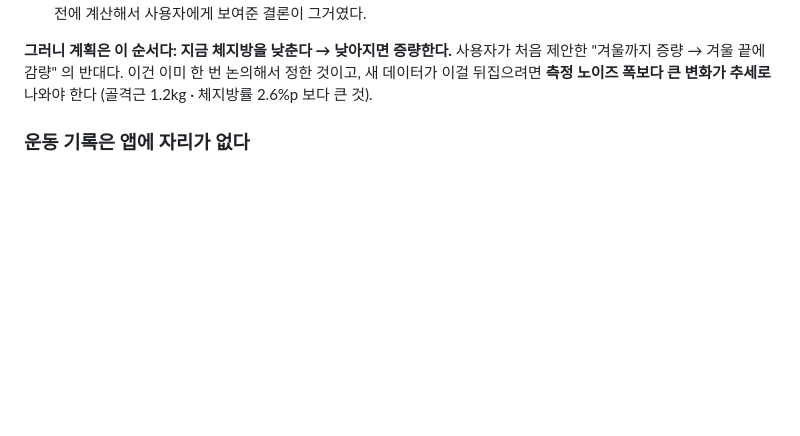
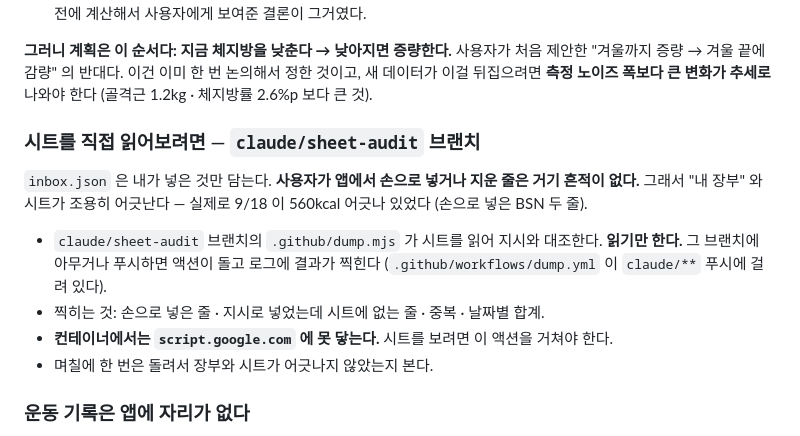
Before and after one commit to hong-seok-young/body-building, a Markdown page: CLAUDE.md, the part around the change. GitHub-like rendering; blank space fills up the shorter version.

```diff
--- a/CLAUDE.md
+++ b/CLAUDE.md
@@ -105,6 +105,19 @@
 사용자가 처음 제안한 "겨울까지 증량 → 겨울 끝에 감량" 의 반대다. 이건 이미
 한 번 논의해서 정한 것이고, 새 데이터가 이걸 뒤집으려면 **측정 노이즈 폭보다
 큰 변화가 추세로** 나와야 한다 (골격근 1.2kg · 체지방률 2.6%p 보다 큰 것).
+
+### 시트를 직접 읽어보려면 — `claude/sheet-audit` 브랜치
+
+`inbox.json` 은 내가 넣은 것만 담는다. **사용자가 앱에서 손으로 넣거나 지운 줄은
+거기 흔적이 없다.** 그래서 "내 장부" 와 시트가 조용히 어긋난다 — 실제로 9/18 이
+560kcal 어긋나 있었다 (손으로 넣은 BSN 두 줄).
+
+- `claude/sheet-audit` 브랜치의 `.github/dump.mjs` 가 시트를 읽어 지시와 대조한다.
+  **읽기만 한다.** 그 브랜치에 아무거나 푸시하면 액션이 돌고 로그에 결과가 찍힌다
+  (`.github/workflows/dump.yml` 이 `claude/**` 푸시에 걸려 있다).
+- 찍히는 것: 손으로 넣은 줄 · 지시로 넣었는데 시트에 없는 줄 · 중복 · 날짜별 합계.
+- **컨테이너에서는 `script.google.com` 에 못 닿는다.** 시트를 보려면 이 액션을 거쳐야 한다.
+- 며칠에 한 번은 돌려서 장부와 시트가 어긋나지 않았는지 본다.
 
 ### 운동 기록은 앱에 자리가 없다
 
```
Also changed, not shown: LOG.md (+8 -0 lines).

...

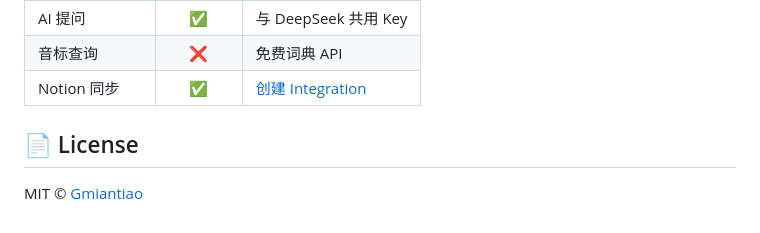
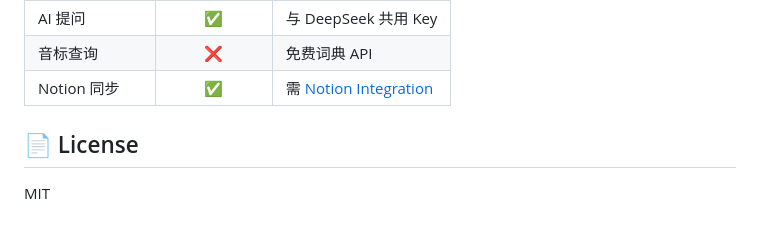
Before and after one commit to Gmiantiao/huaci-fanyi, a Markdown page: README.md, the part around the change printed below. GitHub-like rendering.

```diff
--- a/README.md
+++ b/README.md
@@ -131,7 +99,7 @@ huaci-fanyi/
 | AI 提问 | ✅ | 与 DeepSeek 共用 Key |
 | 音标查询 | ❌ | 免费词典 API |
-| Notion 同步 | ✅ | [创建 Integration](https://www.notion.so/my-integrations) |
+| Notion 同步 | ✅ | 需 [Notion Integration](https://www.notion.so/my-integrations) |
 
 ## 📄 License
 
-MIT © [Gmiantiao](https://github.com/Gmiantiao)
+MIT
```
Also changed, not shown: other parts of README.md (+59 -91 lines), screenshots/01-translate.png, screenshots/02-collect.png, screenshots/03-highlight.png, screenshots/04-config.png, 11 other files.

§ **Instructions to follow**: Output the material above exactly, but only from the line that carries "Before and after one commit to hong-seok-young/body-building, a" through the line that carries "Also changed, not shown: LOG.md".

§ **Answer to this problem**:
Before and after one commit to hong-seok-young/body-building, a Markdown page: CLAUDE.md, the part around the change. GitHub-like rendering; blank space fills up the shorter version.

```diff
--- a/CLAUDE.md
+++ b/CLAUDE.md
@@ -105,6 +105,19 @@
 사용자가 처음 제안한 "겨울까지 증량 → 겨울 끝에 감량" 의 반대다. 이건 이미
 한 번 논의해서 정한 것이고, 새 데이터가 이걸 뒤집으려면 **측정 노이즈 폭보다
 큰 변화가 추세로** 나와야 한다 (골격근 1.2kg · 체지방률 2.6%p 보다 큰 것).
+
+### 시트를 직접 읽어보려면 — `claude/sheet-audit` 브랜치
+
+`inbox.json` 은 내가 넣은 것만 담는다. **사용자가 앱에서 손으로 넣거나 지운 줄은
+거기 흔적이 없다.** 그래서 "내 장부" 와 시트가 조용히 어긋난다 — 실제로 9/18 이
+560kcal 어긋나 있었다 (손으로 넣은 BSN 두 줄).
+
+- `claude/sheet-audit` 브랜치의 `.github/dump.mjs` 가 시트를 읽어 지시와 대조한다.
+  **읽기만 한다.** 그 브랜치에 아무거나 푸시하면 액션이 돌고 로그에 결과가 찍힌다
+  (`.github/workflows/dump.yml` 이 `claude/**` 푸시에 걸려 있다).
+- 찍히는 것: 손으로 넣은 줄 · 지시로 넣었는데 시트에 없는 줄 · 중복 · 날짜별 합계.
+- **컨테이너에서는 `script.google.com` 에 못 닿는다.** 시트를 보려면 이 액션을 거쳐야 한다.
+- 며칠에 한 번은 돌려서 장부와 시트가 어긋나지 않았는지 본다.
 
 ### 운동 기록은 앱에 자리가 없다
 
```
Also changed, not shown: LOG.md (+8 -0 lines).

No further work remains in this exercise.